Here’s how financial advisors say Americans should use those $600 stimulus checks

  • Congress reached a $900 billion Covid relief deal on Sunday that would pay $600 stimulus checks to adults and a $300 weekly enhancement to unemployment benefits.
  • Here's how financial advisors recommend Americans use the funds.

Millions of Americans may soon get a second round of stimulus checks and a weekly enhancement to unemployment benefits, as part of a $900 billion Covid relief deal Congress reached Sunday.

The legislation offers a $600 stimulus check per adult and $600 per child. Those checks may arrive as soon as next week, Treasury Secretary Steven Mnuchin said Monday. The bill also provides a $300-a-week boost to all recipients of jobless aid.

Many other details remain unclear. Final legislative text for the compromise deal hasn't been released. Lawmakers may vote on the package as soon as Monday.

Financial advisors recommend various uses for this extra cash, depending on individual and family circumstances.

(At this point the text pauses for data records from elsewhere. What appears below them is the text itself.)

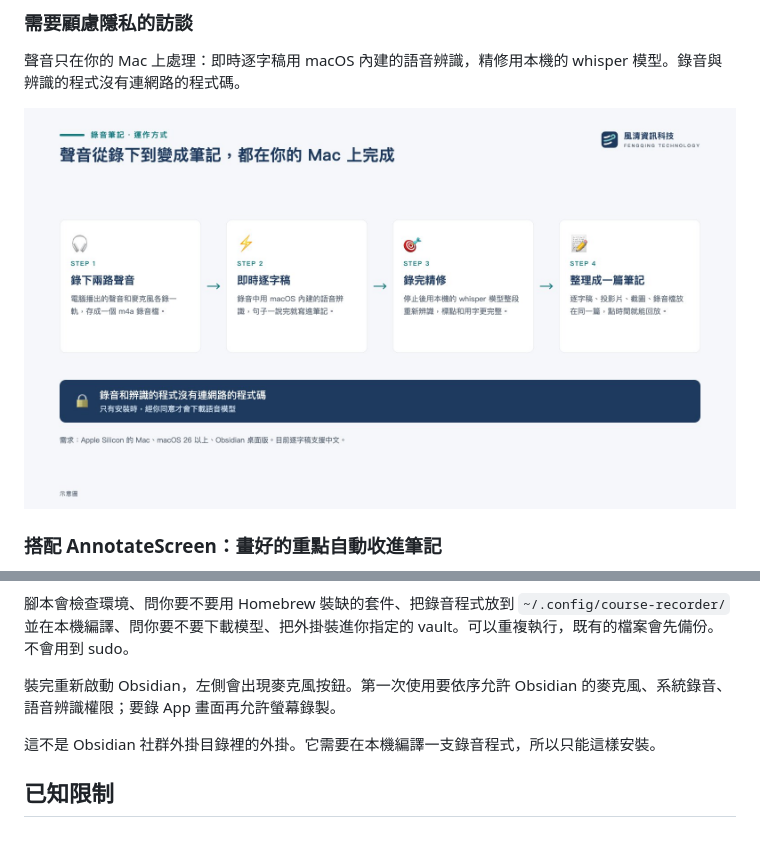
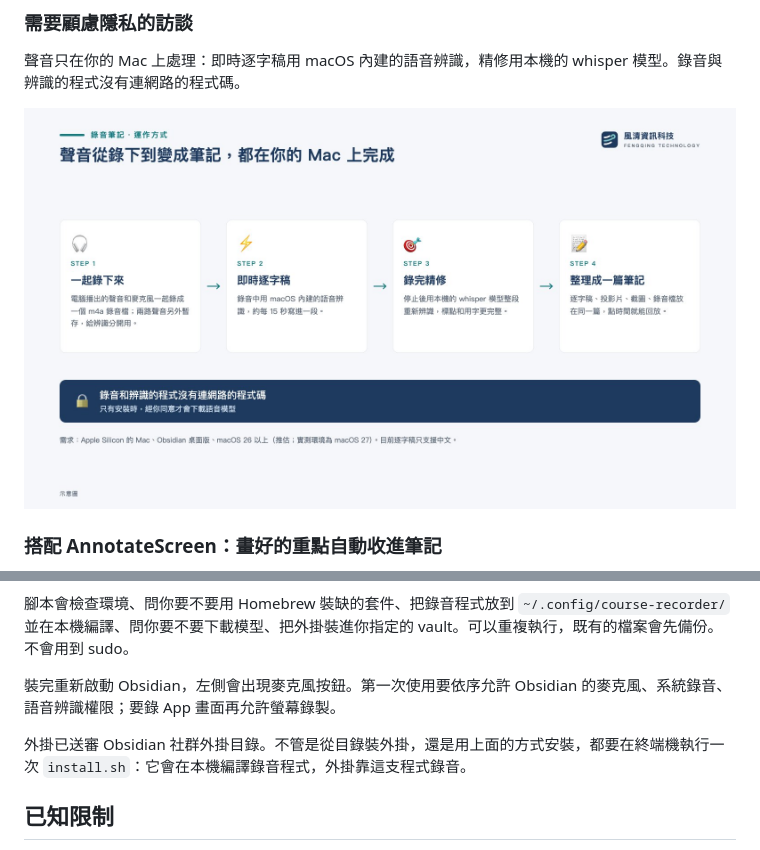
Before and after one commit to FengQing-TW/obsidian-meeting-recorder, a Markdown page: README.md, 2 parts joined by grey strips. Drawn GitHub-style; pictures changed too: docs/images/recording-flow.jpg.

Commit message:
README: mention the community directory submission and update illustrations
- Installing from the community directory or from this repository both require running install.sh once.
- Corrected the workflow illustration (one mixed m4a file; live transcript about every 15 seconds) and the recording-in-progress screenshot.

```diff
--- a/README.md
+++ b/README.md
@@ -86,7 +86,7 @@ zsh install.sh
 
 裝完重新啟動 Obsidian，左側會出現麥克風按鈕。第一次使用要依序允許 Obsidian 的麥克風、系統錄音、語音辨識權限；要錄 App 畫面再允許螢幕錄製。
 
-這不是 Obsidian 社群外掛目錄裡的外掛。它需要在本機編譯一支錄音程式，所以只能這樣安裝。
+外掛已送審 Obsidian 社群外掛目錄。不管是從目錄裝外掛，還是用上面的方式安裝，都要在終端機執行一次 `install.sh`：它會在本機編譯錄音程式，外掛靠這支程式錄音。
 
 ## 已知限制
 
```
Also changed, not shown: docs/images/recording-live.jpg.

Unemployed workers may need the money for basic living expenses. Some who have fallen behind on bills such as rent, utilities or mortgage payments should consider paying down some or all those arrears, advisors said.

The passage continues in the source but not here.